To return to the previous subject, the Kohanim did not sleep in their garments but rolled them under their heads. Do we see from here that only sleeping in them was prohibited, but daytime use, such as walking in them, was in fact allowed, even when not doing the service? – No, this is no proof. Perhaps daytime use was also prohibited, but the teacher chose to speak about sleep, to tell us that the garments should be treated respectfully. If so, how could they put the garments under their heads? – Don’t read “under” but read “next to” their heads.
But consider the story of Alexander the Macedonian marching to destroy the Temple, at the incitement of the Cutheans. What did Shimon the Righteous, High Priest, do? He donned the priestly garments and went to meet Alexander. They were travelling all night, and at dawn, when Alexander saw the High Priest, he alighted from his horse and bowed down to him. They asked Alexander, "Why are you bowing down to this Jew?" He replied, "I see this image every time I go into battle, and it protects me." Don’t we see from this story that priestly garments can be used for personal needs? – No, we don’t, perhaps they were garments fit for service, but not actual priestly garments. Or perhaps they were the real garments, but “Time to act for God” is an exception.
The conclusion is that priestly garments can be used, but then there is further disagreement whether it means using them even before the service, or only not taking them off after the service.

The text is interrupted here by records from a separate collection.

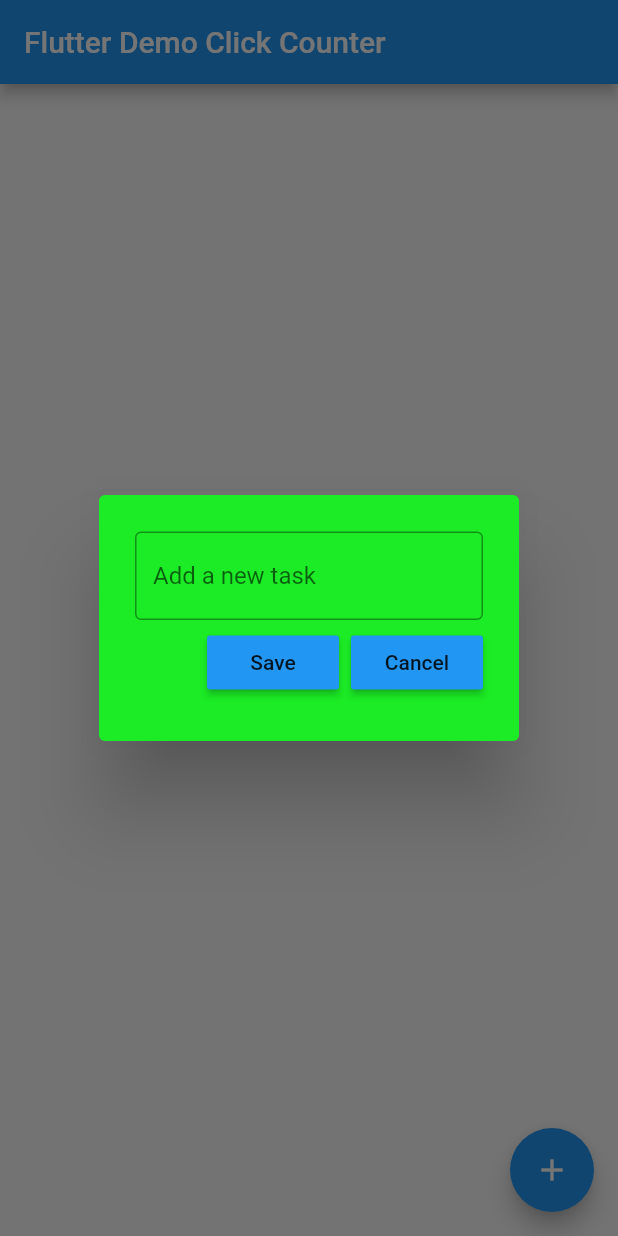
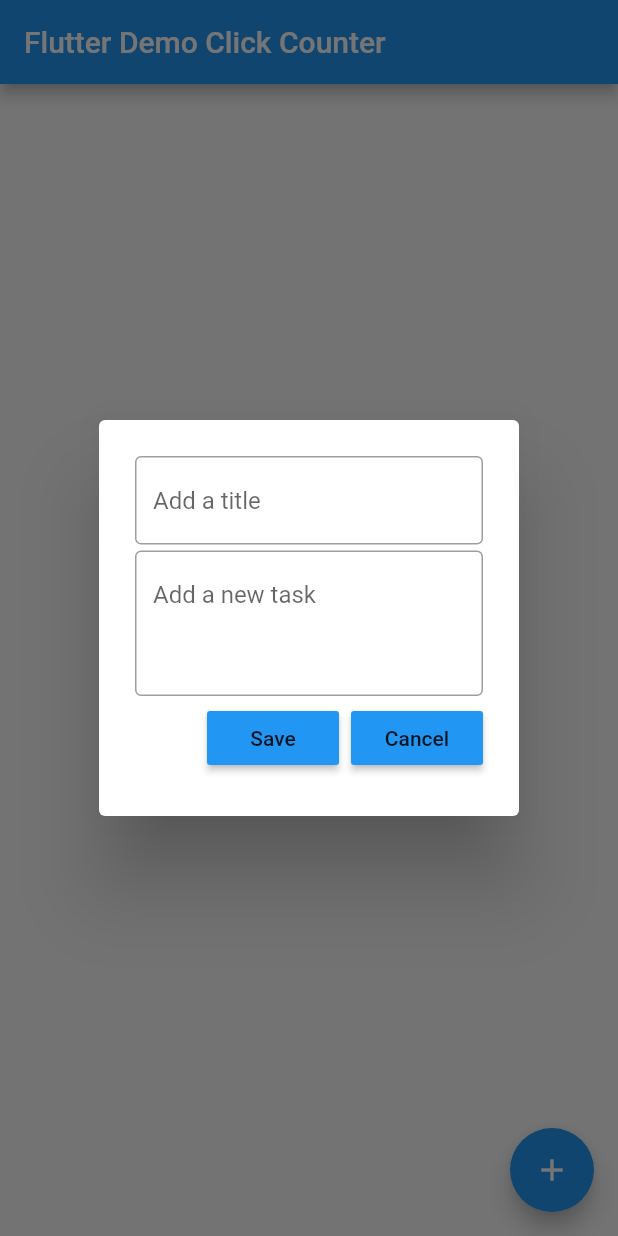
Before and after one commit to guan02/todolist_Flutter, a Flutter app: the screen it shows after launch, after a tap on the "add" icon, on a phone screen of 412 x 824 dp. Run offline on Flutter 3.47's test engine with Material 2 defaults, Android fonts, the phone set to English and light mode, and no system bars.

Commit message:
add text field for title

```diff
--- a/lib/dialog_box.dart
+++ b/lib/dialog_box.dart
@@ -3,12 +3,14 @@ import 'package:flutter/material.dart';
 import 'my_button.dart';
 
 class DialogBox extends StatelessWidget {
+  final titolo;
   final controller;
   VoidCallback onSave;
   VoidCallback onCancel;
 
   DialogBox({
     super.key,
+    required this.titolo,
     required this.controller,
     required this.onSave,
     required this.onCancel,
@@ -17,14 +19,22 @@ class DialogBox extends StatelessWidget {
   @override
   Widget build(BuildContext context) {
     return AlertDialog(
-      backgroundColor: Color(0xff1bec25),
+      backgroundColor: Color(0xffffffff),
       content: Container(
-        height: 120,
+        height: 220,
         child: Column(
           mainAxisAlignment: MainAxisAlignment.spaceEvenly,
           children: [
             // get user input
             TextField(
+              controller: titolo,
+              decoration: InputDecoration(
+                border: OutlineInputBorder(),
+                hintText: "Add a title",
+              ),
+            ),
+            TextField(
+              maxLines: 3,
               controller: controller,
               decoration: InputDecoration(
                 border: OutlineInputBorder(),
```
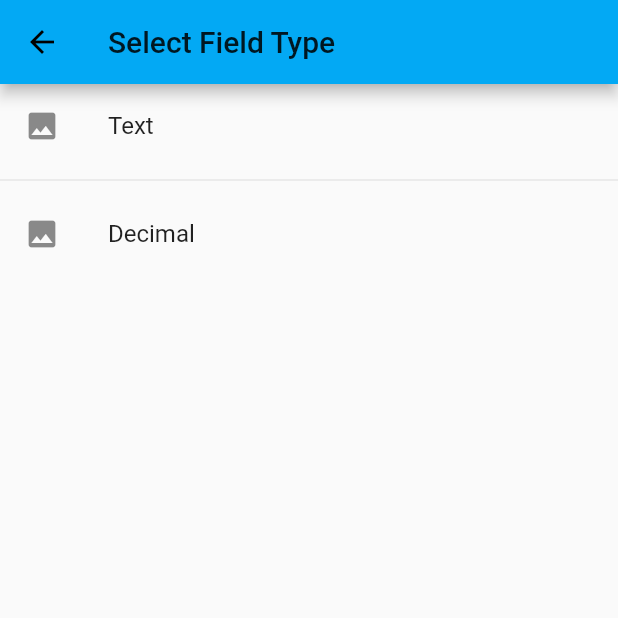
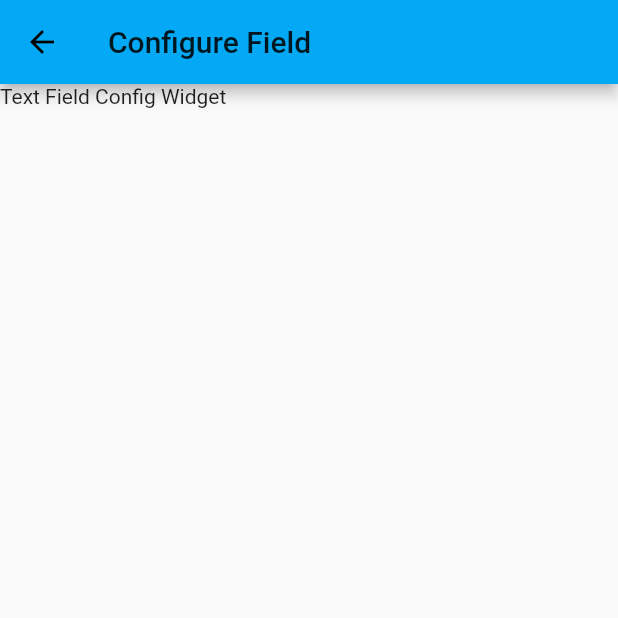
Before and after one commit to capainter8/DigitalCollectionApp, a Flutter app: the FieldTypeSelectScreen screen opened by its route, after a tap on "Text", on a phone screen of 412 x 824 dp, the top half of it. Run offline on Flutter 3.47's test engine with Material 2 defaults, Android fonts, the phone set to English and light mode, and no system bars; our stand-ins replace sqflite; accounts and stored records are empty.

Commit message:
Set up field configuration

```diff
--- a/lib/main.dart
+++ b/lib/main.dart
@@ -1,5 +1,6 @@
 import 'package:DigitalCollectionApp/screens/collection_creation/CollectionCreationScreen.dart';
 import 'package:DigitalCollectionApp/screens/collection_creation/CreateFieldScreen.dart';
+import 'package:DigitalCollectionApp/screens/collection_creation/FieldConfigScreen.dart';
 import 'package:DigitalCollectionApp/screens/collection_creation/FieldTypeSelectScreen.dart';
 import 'package:DigitalCollectionApp/screens/collection_viewing/CollectionViewScreen.dart';
 import 'package:DigitalCollectionApp/services/CollectionManager.dart';
@@ -35,7 +36,9 @@ class MyApp extends StatelessWidget {
               '/create_collection/select_field_type': (context) =>
                   FieldTypeSelectScreen(),
               '/create_collection/create_field': (context) =>
-                  CreateFieldScreen()
+                  CreateFieldScreen(),
+              '/create_collection/field_configuration': (context) =>
+                  FieldConfigScreen(),
             })
     );
   }
--- /dev/null
+++ b/lib/screens/collection_creation/FieldConfigScreen.dart
@@ -0,0 +1,33 @@
+import 'package:DigitalCollectionApp/models/fields/field_model.dart';
+import 'package:DigitalCollectionApp/widgets/fields/field_configuration_forms/DecimalFieldConfigWidget.dart';
+import 'package:DigitalCollectionApp/widgets/fields/field_configuration_forms/TextFieldConfigWidget.dart';
+import 'package:flutter/material.dart';
+
+class FieldConfigScreen extends StatelessWidget {
+
+  FieldConfigScreen();
+
+  @override
+  Widget build(BuildContext context) {
+
+    final FieldType type = ModalRoute.of(context).settings.arguments;
+
+    return Scaffold(
+      appBar: AppBar(
+        title: Text("Configure Field"),
+      ),
+      body: _getConfigurationForm(type),
+    );
+  }
+
+  Widget _getConfigurationForm(FieldType type) {
+    switch (type) {
+      case FieldType.TextField:
+        return TextFieldConfigWidget();
+      case FieldType.DecimalField:
+        return DecimalFieldConfigWidget();
+      default:
+        throw UnimplementedError("Configuration form not implemented for given field type");
+    }
+  }
+}
--- a/lib/screens/collection_creation/FieldTypeSelectScreen.dart
+++ b/lib/screens/collection_creation/FieldTypeSelectScreen.dart
@@ -21,6 +21,7 @@ class FieldTypeSelect extends StatelessWidget {
     return ListView.separated(
         itemBuilder: (BuildContext context, int index) {
           return _buildListTile(
+            context,
             f.FieldType.values.elementAt(index)
           );
         },
@@ -29,16 +30,20 @@ class FieldTypeSelect extends StatelessWidget {
     );
   }
 
-  Widget _buildListTile(f.FieldType type) {
+  Widget _buildListTile(BuildContext context, f.FieldType type) {
     f.Field tmp = f.FieldUtil.load(type, null, null);
     return ListTile(
       leading: Icon(Icons.image),
       title: Text(fieldTypeToString(tmp.getType())),
-      onTap: () => onListTileTapped(type),
+      onTap: () => onListTileTapped(context, type),
     );
   }
 
-  void onListTileTapped(f.FieldType type) {
-
+  void onListTileTapped(BuildContext context, f.FieldType type) {
+    Navigator.pushNamed(
+      context,
+      '/create_collection/field_configuration',
+      arguments: type
+    );
   }
 }
--- a/lib/widgets/collection_item/CollectionItemCard.dart
+++ b/lib/widgets/collection_item/CollectionItemCard.dart
@@ -1,7 +1,7 @@
 import 'package:DigitalCollectionApp/models/CollectionItem.dart';
 import 'package:DigitalCollectionApp/models/Schema.dart';
 import 'package:DigitalCollectionApp/models/fields/field_model.dart' as f;
-import 'package:DigitalCollectionApp/widgets/fields/FieldWidgetBuilder.dart';
+import 'package:DigitalCollectionApp/widgets/fields/field_display_widgets/FieldWidgetBuilder.dart';
 import 'package:flutter/material.dart';
 
 class CollectionItemCard extends StatelessWidget {
--- /dev/null
+++ b/lib/widgets/fields/field_configuration_forms/DecimalFieldConfigWidget.dart
@@ -0,0 +1,13 @@
+import 'package:flutter/material.dart';
+
+class DecimalFieldConfigWidget extends StatefulWidget {
+  @override
+  _DecimalFieldConfigWidgetState createState() => _DecimalFieldConfigWidgetState();
+}
+
+class _DecimalFieldConfigWidgetState extends State<DecimalFieldConfigWidget> {
+  @override
+  Widget build(BuildContext context) {
+    return Text("Decimal Field Config Widget");
+  }
+}
--- /dev/null
+++ b/lib/widgets/fields/field_configuration_forms/TextFieldConfigWidget.dart
@@ -0,0 +1,16 @@
+import 'package:flutter/material.dart';
+
+/// Widget for configuring text fields
+class TextFieldConfigWidget extends StatefulWidget {
+  @override
+  State<StatefulWidget> createState() {
+    return _State();
+  }
+}
+
+class _State extends State<TextFieldConfigWidget> {
+  @override
+  Widget build(BuildContext context) {
+    return Text("Text Field Config Widget");
+  }
+}
--- a/lib/widgets/fields/FieldWidgetBuilder.dart
+++ b/lib/widgets/fields/field_display_widgets/FieldWidgetBuilder.dart
@@ -3,7 +3,7 @@
 /// Use this class to construct a widget for a specific field type.
 
 import 'package:flutter/material.dart';
-import '../../models/fields/Fields.dart' as fields;
+import '../../../models/fields/Fields.dart' as fields;
 import 'DecimalFieldWidget.dart';
 import 'TextFieldWidget.dart';
 
```
Also changed, not shown: lib/widgets/fields/field_display_widgets/BaseFieldWidget.dart (renamed from lib/widgets/fields/BaseFieldWidget.dart), lib/widgets/fields/field_display_widgets/DecimalFieldWidget.dart (renamed from lib/widgets/fields/DecimalFieldWidget.dart), lib/widgets/fields/field_display_widgets/TextFieldWidget.dart (renamed from lib/widgets/fields/TextFieldWidget.dart).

Art: Sebastiano Conca - Alexander the Great in the Temple of Jerusalem
Eruvin 66 – Giving away
1 day ago